But Grant says he understands the new Hollywood, and its glamour still casts a spell on him. “There are so many demands on these new personalities. Nine out of 10 people they meet every day want a piece of them.

“It’s been a little frustrating. But we’re still going to have a hell of a parade.”

Grant served as executive producer until 1998, when he retired to write a book -- a still unfinished project. In subsequent years, the parade ran into rough times. Too few celebrities showed up to attract sponsors. Live television ceased. It became a money loser, although hundreds of thousands still came to watch. There were intermittent discussions of calling it quits.


In 2002, NBC dreamed up the idea of ignoring the parade in favor of a one-hour variety show taped at the scene. The producer of this new-style “spectacular” was quoted in The Times as saying the parade had outlived its time. He called it “an old and tired entertainment form that isn’t as interesting as it used to be.” He promised no more marching bands, no horses, no “cars with octogenarian stars in them.”

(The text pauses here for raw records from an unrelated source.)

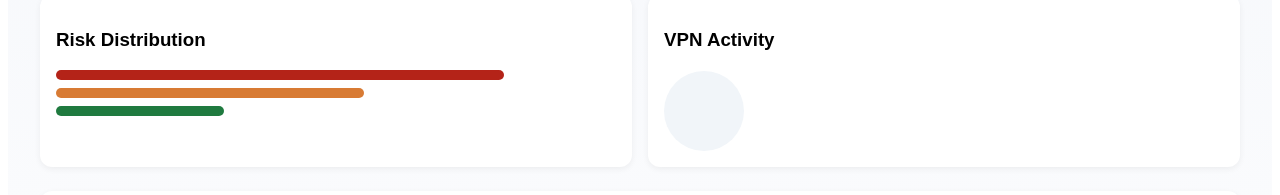
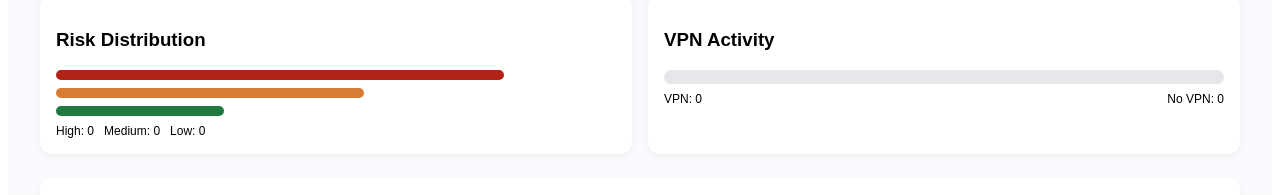
Before and after one commit to carledwardm/riskpulse, a Vue app in the folder frontend/: page / in a window 1280 px wide. Shown: the part 285-480 px from the top of the page. Built offline with nearby package versions, Linux system fonts and the light colour scheme; no server answers; the HTML template or start-up script is replaced by a standard one.

Commit message:
Connect risk and vpn charts to data

```diff
--- a/frontend/src/App.vue
+++ b/frontend/src/App.vue
@@ -1,5 +1,5 @@
 <script setup>
-  import { ref, onMounted } from 'vue';
+  import { ref, onMounted, computed } from 'vue';
 
   const stats = ref({})
   const risks = ref([])
@@ -22,6 +22,24 @@
     if (risk >= 50) return 'medium';
     return 'low';
   }
+
+  const riskStats = computed(() => {
+    const total = risks.value.length;
+    const low = risks.value.filter(r => r.risk < 50).length;
+    const medium = risks.value.filter(r => r.risk >= 50 && r.risk < 80).length;
+    const high = risks.value.filter(r => r.risk >= 80).length;
+
+    return { low, medium, high, total }
+  })
+
+  const vpnStats = computed(() => {
+    const total = risks.value.length;
+    const vpn = risks.value.filter(r => r.vpn).length;
+    const noVpn = total - vpn;
+
+    return { vpn, noVpn, total }
+  })
+
 </script>
 
 <template>
@@ -69,13 +87,34 @@
     <div class="chart-row">
       <div class="chart-box">
         <h3>Risk Distribution</h3>
-        <div class="demo-bar high"></div>
-        <div class="demo-bar medium"></div>
-        <div class="demo-bar low"></div>
+        <div class="demo-bar high"
+          :style="{ width: (riskStats.high / riskStats.total * 100) + '%' }">
+        </div>
+
+        <div class="demo-bar medium"
+          :style="{ width: (riskStats.medium / riskStats.total * 100) + '%' }">
+        </div>
+
+        <div class="demo-bar low"
+          :style="{ width: (riskStats.low / riskStats.total * 100) + '%' }">
+        </div>
+        <div class="risk-labels">
+          <span>High: {{ riskStats.high }}</span>
+          <span>Medium: {{ riskStats.medium }}</span>
+          <span>Low: {{ riskStats.low }}</span>
+        </div>
       </div>
       <div class="chart-box">
         <h3>VPN Activity</h3>
-        <div class="circle-mock"></div>
+        <div class="vpn-bar">
+          <div class="vpn-yes" :style="{ width: vpnStats.vpn / vpnStats.total * 100 + '%' }"></div>
+          <div class="vpn-no" :style="{ width: vpnStats.noVpn / vpnStats.total * 100 + '%' }"></div>
+        </div>
+
+        <div class="vpn-labels">
+          <span>VPN: {{ vpnStats.vpn }}</span>
+          <span>No VPN: {{ vpnStats.noVpn }}</span>
+        </div>
       </div>
     </div>
     <!-- TABLE -->
@@ -110,6 +149,7 @@
 </template>
 
 <style>
+/* HEADER */
 .topbar {
   display: flex;
   justify-content: space-between;
@@ -224,12 +264,48 @@
 .demo-bar.medium { background: #d87b34; width: 55%; }
 .demo-bar.low { background: #1f7a3f; width: 30%; }
 
+.risk-labels {
+  display: flex;
+  justify-content: start;
+  font-size: 12px;
+  font-weight: 500;
+  margin-top: 8px;
+  gap: 10px;
+  color: black;
+}
+
 .circle-mock {
   width: 80px;
   height: 80px;
   border-radius: 50%;
   background: #f1f5f9;
   margin-top: 20px;;
+}
+
+.vpn-bar {
+  display: flex;
+  height: 14px;
+  border-radius: 8px;
+  overflow: hidden;
+  background: #e5e7eb;
+  margin-top: 12px;
+}
+
+.vpn-yes {
+  background: #b42318;
+}
+
+.vpn-no {
+  background: #1f7a3f;
+}
+
+.vpn-labels {
+  display: flex;
+  justify-content: space-between;
+  font-size: 12px;
+  font-weight: 500;
+  margin-top: 8px;
+  color: black;
 }
 
 /* TABLE */
```
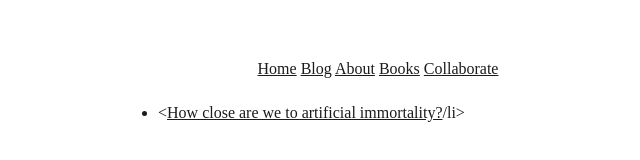
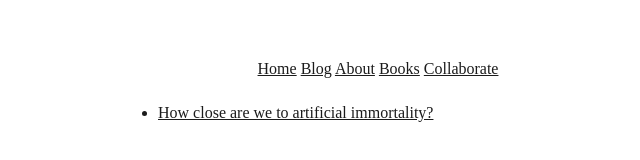
Before and after one commit to harrisonericsmith/personalwebsite, a plain HTML site: page blog.html in a window 1280 px wide. Shown: the full height of the page, 262-902 px from the left. Drawn offline with Linux system fonts and the light colour scheme.

Commit message:
Updates 2.5

```diff
--- a/blog.html
+++ b/blog.html
@@ -16,7 +16,7 @@
             </nav>
         </header>
         <ul>
-            <li><<a href="blog1.html">How close are we to artificial immortality?</a>/li>
+            <li><a href="blog1.html">How close are we to artificial immortality?</a></li>
         </ul>
     </body>
 </html>
--- a/styles.css
+++ b/styles.css
@@ -14,7 +14,7 @@
     body{
         width: 90%;
         margin:auto;
-        padding-bottom: 100px;
+        padding: bottom 10%;
     }
     a{
         color: rgb(27, 27, 27);
@@ -36,7 +36,7 @@
     body{
         width: 520px;
         margin:auto;
-        padding-bottom: 100px;
+        padding: bottom 10%;
     }
     a{
         color: rgb(27, 27, 27);
```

The “spectacular” did not last a second year.

Now the restored parade is marching backward to its smile-and-wave past with a budget of $600,000 and hopes of seeing black ink again -- and also with fingers crossed about its perfect record of never having been rained on, or so the lore has it.

There will be marching bands, of course, beginning with the madcap kids from USC, not to mention a more serious bunch from USMC. Horses? Count on it. Magic Johnson will be the grand marshal. Five studios are sponsoring floats. And at least 50 politicians, entertainers, cartoon characters, athletes and reality TV veterans have signed up to ride -- among them television’s Brad Garrett and George Lopez. There’s room for more and a hunger for bigger, Grant says. If you have a marquee name, call. “I’ll get you in,” he promises.

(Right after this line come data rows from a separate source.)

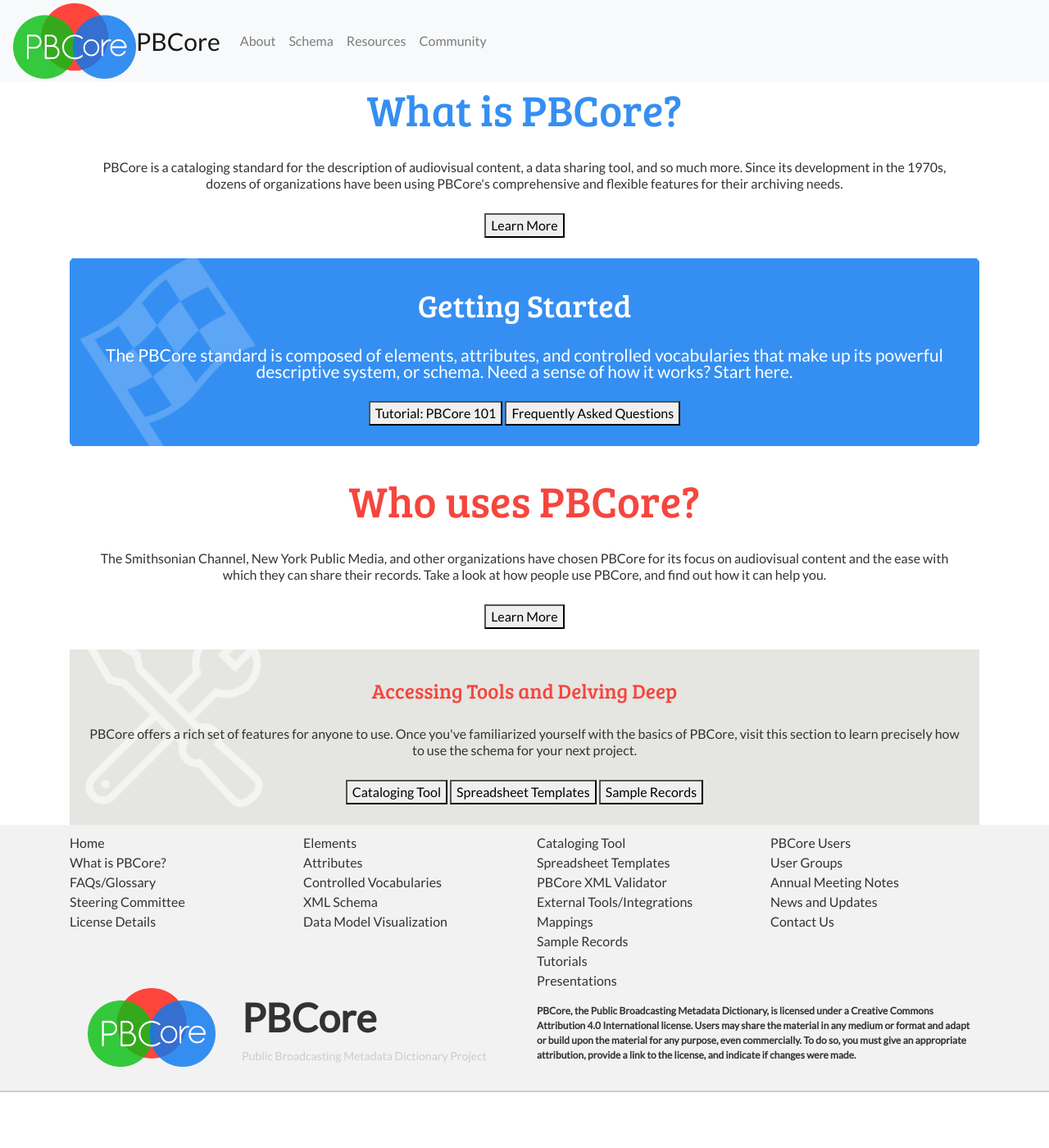
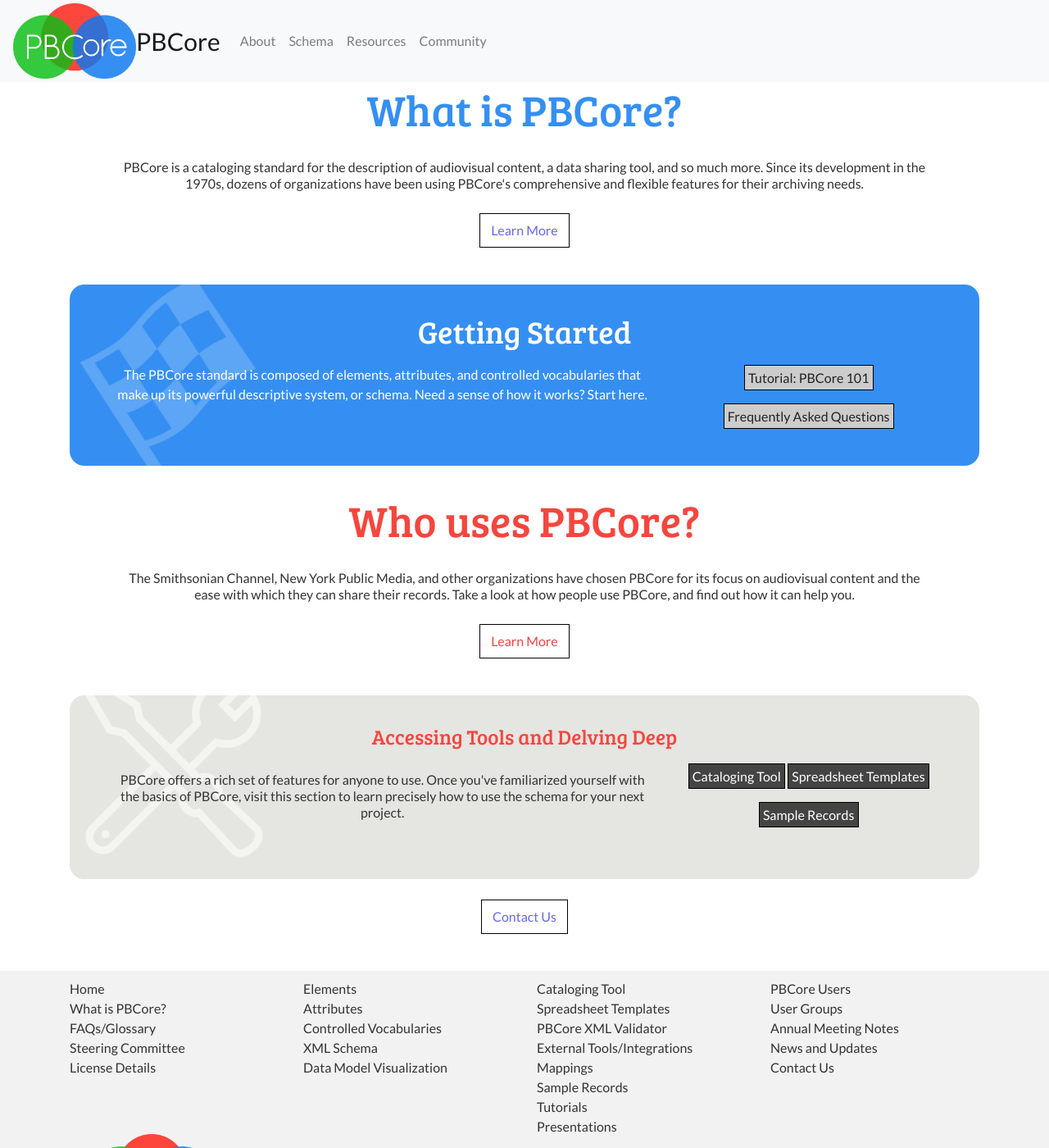
Before and after one commit to PBCore-AV-Metadata/pbcore-av-metadata.github.io, a Jekyll site: the page built from index.md, in a window 1280 px wide and 1400 px high. Shown: the whole window at 82% size. Built offline with Jekyll 4.4.1, drawn with Linux system fonts in a browser that asks for light colours.

Commit message:
'index page'

```diff
--- a/assets/css/styles.scss
+++ b/assets/css/styles.scss
@@ -201,8 +201,9 @@
 }
 
 section {
-  padding: 25px 10px;
+  padding: 25px 50px 45px;
   text-align: center;
+  border-radius: 18px;
 }
 
 section p {
@@ -219,7 +220,8 @@
   background-image: url("/assets/images/01_getting started flag_box.png");
   background-repeat: no-repeat;
   background-size: 1125px;
-  background-position: center
+  background-position: center;
+  color: #fff;
 }
 
 #getting-started h2 {
@@ -252,3 +254,57 @@
   font-size: 25px;
   padding: 10px 10px
 }
+
+.pb-button {
+  padding-left: 1.3%;
+  padding-right: 1.3%;
+  padding-top: 0.8%;
+  padding-bottom: 0.8%;
+}
+
+.pb-button-learn {
+  background-color: #fff;
+  border: 1px #000 solid;
+  color: #66e;
+}
+
+.pb-button-learn:hover {
+  background-color: #66e;
+  color: #fff;
+}
+
+.pb-button-getting {
+  background-color: #ccc;
+  border: 1px #000 solid;
+  color: #222;
+}
+
+.pb-button-getting:hover {
+  background-color: #222;
+  border: 1px #000 solid;
+  color: #ccc;
+}
+
+.pb-button-who {
+  background-color: #fff;
+  border: 1px #000 solid;
+  color: #e44;
+}
+
+.pb-button-who:hover {
+  background-color: #e44;
+  border: 1px #000 solid;
+  color: #fff;
+}
+
+.pb-button-tools {
+  background-color: #444;
+  border: 1px #000 solid;
+  color: #fff;
+}
+
+.pb-button-tools:hover {
+  background-color: #fff;
+  border: 1px #000 solid;
+  color: #444;
+}
--- a/index.md
+++ b/index.md
@@ -5,23 +5,49 @@
 <section id="what-is-pbcore">
   <h2>What is PBCore?</h2>
   <p>PBCore is a cataloging standard for the description of audiovisual content, a data sharing tool, and so much more. Since its development in the 1970s, dozens of organizations have been using PBCore's comprehensive and flexible features for their archiving needs.</p>
-  <button>Learn More</button>
+  <button class="pb-button pb-button-learn">Learn More</button>
 </section>
+
 <section id="getting-started">
-  <h2>Getting Started</h2>
-  <p>The PBCore standard is composed of elements, attributes, and controlled vocabularies that make up its powerful descriptive system, or schema. Need a sense of how it works? Start here.</p>
-  <button>Tutorial: PBCore 101</button>
-  <button>Frequently Asked Questions</button>
+  <div class="row">
+    <div class="col-md-12">
+      <h2>Getting Started</h2>
+    </div>
+  </div>
+
+  <div class="row">
+    <div class="col-md-8">
+      The PBCore standard is composed of elements, attributes, and controlled vocabularies that make up its powerful descriptive system, or schema. Need a sense of how it works? Start here.
+    </div>
+
+    <div class="col-md-4">
+      <button class="pb-button pb-button-getting" style="margin-bottom: 1em;">Tutorial: PBCore 101</button>
+      <button class="pb-button pb-button-getting">Frequently Asked Questions</button>
+    </div>
+  </div>
+
 </section>
 <section id="who-uses-pbcore">
   <h2>Who uses PBCore?</h2>
   <p>The Smithsonian Channel, New York Public Media, and other organizations have chosen PBCore for its focus on audiovisual content and the ease with which they can share their records. Take a look at how people use PBCore, and find out how it can help you.</p>
-  <button>Learn More</button>
+  <button class="pb-button pb-button-who">Learn More</button>
 </section>
 <section id="accessing-tools">
   <h2>Accessing Tools and Delving Deep</h2>
-  <p>PBCore offers a rich set of features for anyone to use. Once you've familiarized yourself with the basics of PBCore, visit this section to learn precisely how to use the schema for your next project.</p>
-  <button>Cataloging Tool</button>
-  <button>Spreadsheet Templates</button>
-  <button>Sample Records</button>
+
+  <div class="row">
+    <div class="col-md-8">
+      <p>PBCore offers a rich set of features for anyone to use. Once you've familiarized yourself with the basics of PBCore, visit this section to learn precisely how to use the schema for your next project.</p>
+    </div>
+
+    <div class="col-md-4">
+      <button class="pb-button pb-button-tools" style="margin-bottom: 1em;">Cataloging Tool</button>
+      <button class="pb-button pb-button-tools" style="margin-bottom: 1em;">Spreadsheet Templates</button>
+      <button class="pb-button pb-button-tools">Sample Records</button>
+    </div>
+  </div>
 </section>
+
+<section>
+  <button class="pb-button pb-button-learn">Contact Us</button>
+</section>
```
Also changed, not shown: 3 other files.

One big hurdle was surmounted when Grant’s former employer, KTLA, agreed to broadcast the parade locally and on its sister stations in New York and Chicago. (The stations are properties of the Tribune Co., which also owns the Los Angeles Times.) As usual, Grant, a retired major general in the California State Military Reserve, also arranged for footage to be made available for troops abroad via Armed Forced Radio and Television.

On parade night, Grant will run the show from the seat of a golf cart at the starting area near Grauman’s Chinese Theatre. With a two-way radio in his ear, he’ll be listening for trouble. Like the year he had to summon the police when a flashy hairdresser invited himself into the procession in a rented Rolls-Royce. Or the time he had to arrange a fire department helicopter to get Stevie Wonder to the parade on time. And then there was the year when a woman gave birth in the staging area, blocking Santa Claus’ float. There wasn’t much he could do about that except gather some B-roll of Santa for TV viewers in the event of a repeat this year.

One more thing, the oldest joke in the business. “I warn everybody,” Grant says, “you’ve got to go to the bathroom before you get in the car.”



Holiday tradition

What: 73rd Hollywood Christmas Parade

When: 5 p.m.-7 p.m. Nov. 28

TV: KTLA, live coverage

Where: The 3.2-mile parade route starts at the corner of Hollywood Boulevard and Orange Street and runs along parts of Hollywood and Sunset boulevards and Vine Street.